##### Task inputs
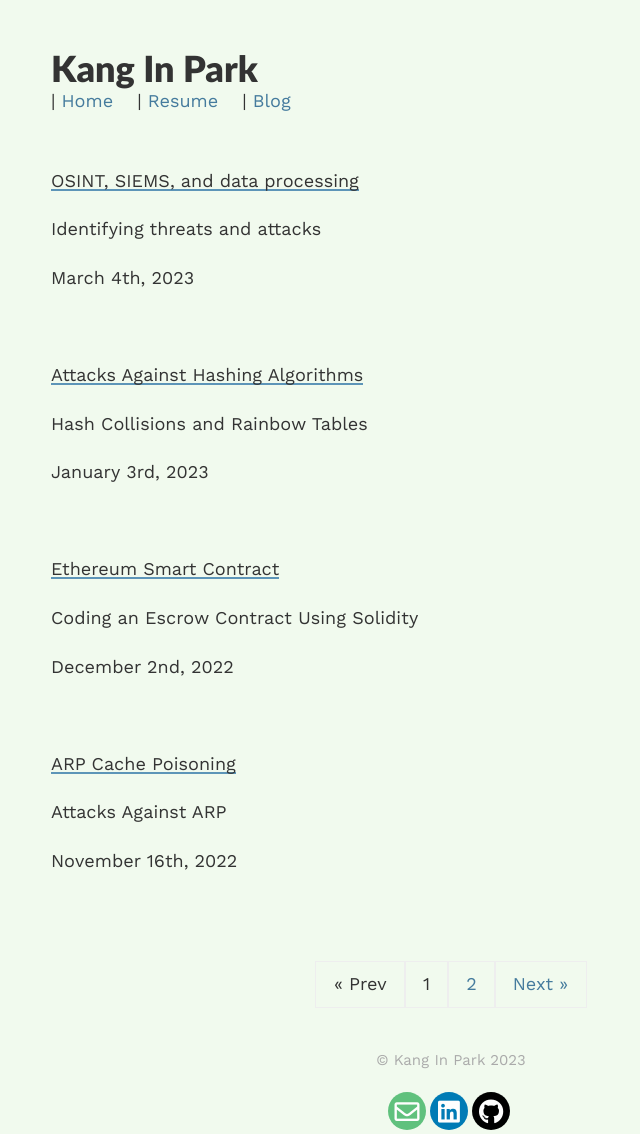
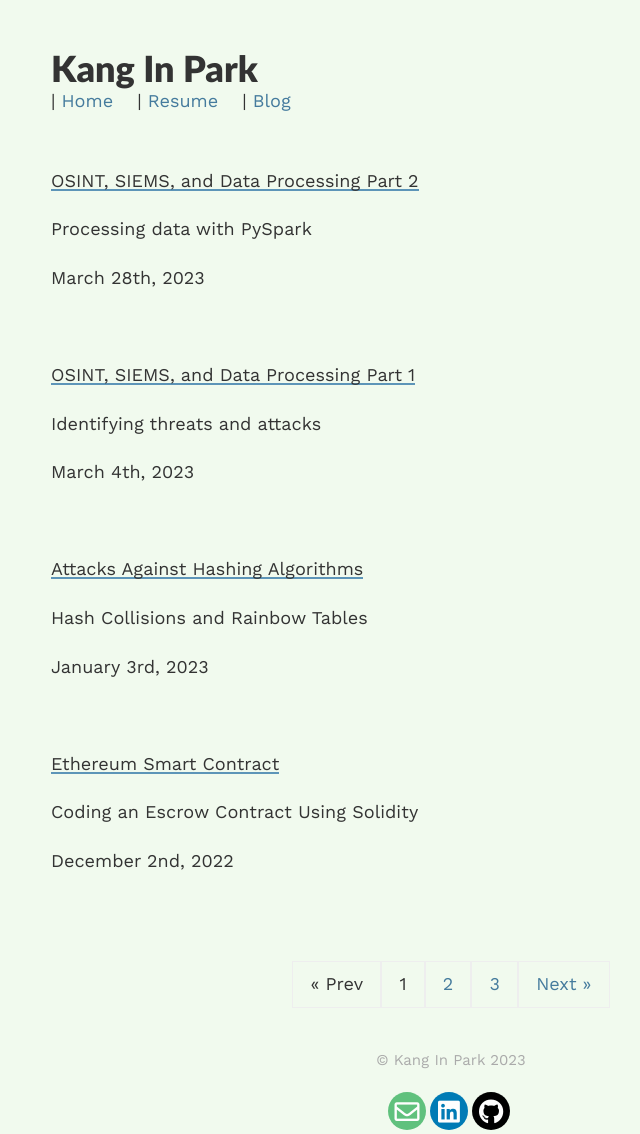
Before and after one commit to kip218/blog, a Jekyll site: the page built from blog/index.html, in a window 1280 px wide. Shown: the whole page, without its empty margins (189-829 px from the left). Built offline with Jekyll 4.4.1, drawn with Linux system fonts in a browser that asks for light colours; nearby versions of some CDN libraries; the list of posts is cut into pages by our own code.

Commit message:
added part 2 for OSINT SIEMS post

```diff
--- a/_posts/2023-03-04-OSINT-SIEMS-and-data-processing.md
+++ b/_posts/2023-03-04-OSINT-SIEMS-and-data-processing-part-1.md
@@ -1,6 +1,6 @@
 ---
 layout: post
-title: "OSINT, SIEMS, and data processing"
+title: "OSINT, SIEMS, and Data Processing Part 1"
 excerpt: "Identifying threats and attacks"
 date: "2023-03-04"
 ---
--- /dev/null
+++ b/_posts/2023-03-28-OSINT-SIEMS-and-data-processing-part-2.md
@@ -0,0 +1,102 @@
+---
+layout: post
+title: "OSINT, SIEMS, and Data Processing Part 2"
+excerpt: "Processing data with PySpark"
+date: "2023-03-28"
+---
+
+Continuing from the previous post - the analysis summary was that the victim computer was infected with a cryptocurrency mining malware called "Adylkuzz". For the second part of the lab, I was given additional log files. The size of the log files were too large for me to sift through manually. I had to use PySpark, the Python API for Apache Spark, to process the log data and identify further IOCs (Indicators of Compromise) using OSINT tools like VirusTotal. All this was done on a Jupyter notebook to document my process.
+
+
+&nbsp;
+## Imports
+
+I first imported all necessary modules.
+
+<p align="center">
+    <img src="/assets/images/OSINT_SIEMS/jupyter1.png"
+         width=800 />
+</p>
+
+
+&nbsp;
+## Parsing Log Files into DataFrames
+
+Then I parsed all provided log files into PySpark DataFrames.
+
+<p align="center">
+    <img src="/assets/images/OSINT_SIEMS/jupyter2.png"
+         width=900 />
+</p>
+
+
+&nbsp;
+## Processing DataFrames by Log Type
+
+I filtered out the relevant columns for each log type. Below are examples for DNS, Files, and HTTP logs. My intent is to use the filtered data to fill out the IOC cache with potential IOC data. Once the IOC cache has enough entries, I will use the VirusTotal API to query for actual Indicators of Compromise.
+
+**DNS**
+<p align="center">
+    <img src="/assets/images/OSINT_SIEMS/jupyter3.png"
+         width=800 />
+</p>
+
+**Files**
+<p align="center">
+    <img src="/assets/images/OSINT_SIEMS/jupyter4.png"
+         width=800 />
+</p>
+
+**HTTP**
+<p align="center">
+    <img src="/assets/images/OSINT_SIEMS/jupyter5.png"
+         width=800 />
+</p>
+
+
+&nbsp;
+## The IOC Cache
+
+Here we can see all unique IPs, URLs, and file hashes that I have identified from the log files.
+
+<p align="center">
+    <img src="/assets/images/OSINT_SIEMS/jupyter6.png"
+         width=800 />
+</p>
+
+
+&nbsp;
+## Using VirusTotal API to Identify IOCs
+
+First I queried only the IP addresses and file hashes from the IOC cache to the VirusTotal API.
+
+None of the file hashes were actual IOCs, but a few IP addresses were identified as IOCs according to VirusTotal.
+
+<p align="center">
+    <img src="/assets/images/OSINT_SIEMS/jupyter7.png"
+         width=800 />
+</p>
+
+Then I queried the URLs from the IOC cache to the VirusTotal API. I did run into some rate-limiting issues since I was using a free API key from VirusTotal.
+
+Before I was rate-limited, I was able to find a few malicious URLs that were IOCs.
+
+<p align="center">
+    <img src="/assets/images/OSINT_SIEMS/jupyter8.png"
+         width=800 />
+</p>
+
+
+&nbsp;
+## Summary
+
+Here we can see how many times these IOCs appear in our log files. This means that network traffic to and from the victim computer had some malicious traffic.
+
+One of the IOCs is an IP address of `icanhazip.com`, which can be used by malware to identify the victim host's public-facing IP address.
+
+Surprisingly, most of these IOCs were unrelated to the cryptocurrency mining malware. It seems that the infected computer not only had the cryptocurrency miner malware, but also potential contacts with other kinds of malicious traffic.
+
+<p align="center">
+    <img src="/assets/images/OSINT_SIEMS/jupyter9.png"
+         width=800 />
+</p>
```
Also changed, not shown: assets/images/OSINT_SIEMS/jupyter1.png (added), assets/images/OSINT_SIEMS/jupyter2.png (added), assets/images/OSINT_SIEMS/jupyter3.png (added), assets/images/OSINT_SIEMS/jupyter4.png (added), assets/images/OSINT_SIEMS/jupyter5.png (added), assets/images/OSINT_SIEMS/jupyter6.png (added), assets/images/OSINT_SIEMS/jupyter7.png (added), assets/images/OSINT_SIEMS/jupyter8.png (added), assets/images/OSINT_SIEMS/jupyter9.png (added).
##########
» **What is expected**: Repeat each entry above word for word, leaving every picture out.

» **Solution to this exercise**:
Before and after one commit to kip218/blog, a Jekyll site: the page built from blog/index.html, in a window 1280 px wide. Shown: the whole page, without its empty margins (189-829 px from the left). Built offline with Jekyll 4.4.1, drawn with Linux system fonts in a browser that asks for light colours; nearby versions of some CDN libraries; the list of posts is cut into pages by our own code.

Commit message:
added part 2 for OSINT SIEMS post

```diff
--- a/_posts/2023-03-04-OSINT-SIEMS-and-data-processing.md
+++ b/_posts/2023-03-04-OSINT-SIEMS-and-data-processing-part-1.md
@@ -1,6 +1,6 @@
 ---
 layout: post
-title: "OSINT, SIEMS, and data processing"
+title: "OSINT, SIEMS, and Data Processing Part 1"
 excerpt: "Identifying threats and attacks"
 date: "2023-03-04"
 ---
--- /dev/null
+++ b/_posts/2023-03-28-OSINT-SIEMS-and-data-processing-part-2.md
@@ -0,0 +1,102 @@
+---
+layout: post
+title: "OSINT, SIEMS, and Data Processing Part 2"
+excerpt: "Processing data with PySpark"
+date: "2023-03-28"
+---
+
+Continuing from the previous post - the analysis summary was that the victim computer was infected with a cryptocurrency mining malware called "Adylkuzz". For the second part of the lab, I was given additional log files. The size of the log files were too large for me to sift through manually. I had to use PySpark, the Python API for Apache Spark, to process the log data and identify further IOCs (Indicators of Compromise) using OSINT tools like VirusTotal. All this was done on a Jupyter notebook to document my process.
+
+
+&nbsp;
+## Imports
+
+I first imported all necessary modules.
+
+<p align="center">
+    <img src="/assets/images/OSINT_SIEMS/jupyter1.png"
+         width=800 />
+</p>
+
+
+&nbsp;
+## Parsing Log Files into DataFrames
+
+Then I parsed all provided log files into PySpark DataFrames.
+
+<p align="center">
+    <img src="/assets/images/OSINT_SIEMS/jupyter2.png"
+         width=900 />
+</p>
+
+
+&nbsp;
+## Processing DataFrames by Log Type
+
+I filtered out the relevant columns for each log type. Below are examples for DNS, Files, and HTTP logs. My intent is to use the filtered data to fill out the IOC cache with potential IOC data. Once the IOC cache has enough entries, I will use the VirusTotal API to query for actual Indicators of Compromise.
+
+**DNS**
+<p align="center">
+    <img src="/assets/images/OSINT_SIEMS/jupyter3.png"
+         width=800 />
+</p>
+
+**Files**
+<p align="center">
+    <img src="/assets/images/OSINT_SIEMS/jupyter4.png"
+         width=800 />
+</p>
+
+**HTTP**
+<p align="center">
+    <img src="/assets/images/OSINT_SIEMS/jupyter5.png"
+         width=800 />
+</p>
+
+
+&nbsp;
+## The IOC Cache
+
+Here we can see all unique IPs, URLs, and file hashes that I have identified from the log files.
+
+<p align="center">
+    <img src="/assets/images/OSINT_SIEMS/jupyter6.png"
+         width=800 />
+</p>
+
+
+&nbsp;
+## Using VirusTotal API to Identify IOCs
+
+First I queried only the IP addresses and file hashes from the IOC cache to the VirusTotal API.
+
+None of the file hashes were actual IOCs, but a few IP addresses were identified as IOCs according to VirusTotal.
+
+<p align="center">
+    <img src="/assets/images/OSINT_SIEMS/jupyter7.png"
+         width=800 />
+</p>
+
+Then I queried the URLs from the IOC cache to the VirusTotal API. I did run into some rate-limiting issues since I was using a free API key from VirusTotal.
+
+Before I was rate-limited, I was able to find a few malicious URLs that were IOCs.
+
+<p align="center">
+    <img src="/assets/images/OSINT_SIEMS/jupyter8.png"
+         width=800 />
+</p>
+
+
+&nbsp;
+## Summary
+
+Here we can see how many times these IOCs appear in our log files. This means that network traffic to and from the victim computer had some malicious traffic.
+
+One of the IOCs is an IP address of `icanhazip.com`, which can be used by malware to identify the victim host's public-facing IP address.
+
+Surprisingly, most of these IOCs were unrelated to the cryptocurrency mining malware. It seems that the infected computer not only had the cryptocurrency miner malware, but also potential contacts with other kinds of malicious traffic.
+
+<p align="center">
+    <img src="/assets/images/OSINT_SIEMS/jupyter9.png"
+         width=800 />
+</p>
```
Also changed, not shown: assets/images/OSINT_SIEMS/jupyter1.png (added), assets/images/OSINT_SIEMS/jupyter2.png (added), assets/images/OSINT_SIEMS/jupyter3.png (added), assets/images/OSINT_SIEMS/jupyter4.png (added), assets/images/OSINT_SIEMS/jupyter5.png (added), assets/images/OSINT_SIEMS/jupyter6.png (added), assets/images/OSINT_SIEMS/jupyter7.png (added), assets/images/OSINT_SIEMS/jupyter8.png (added), assets/images/OSINT_SIEMS/jupyter9.png (added).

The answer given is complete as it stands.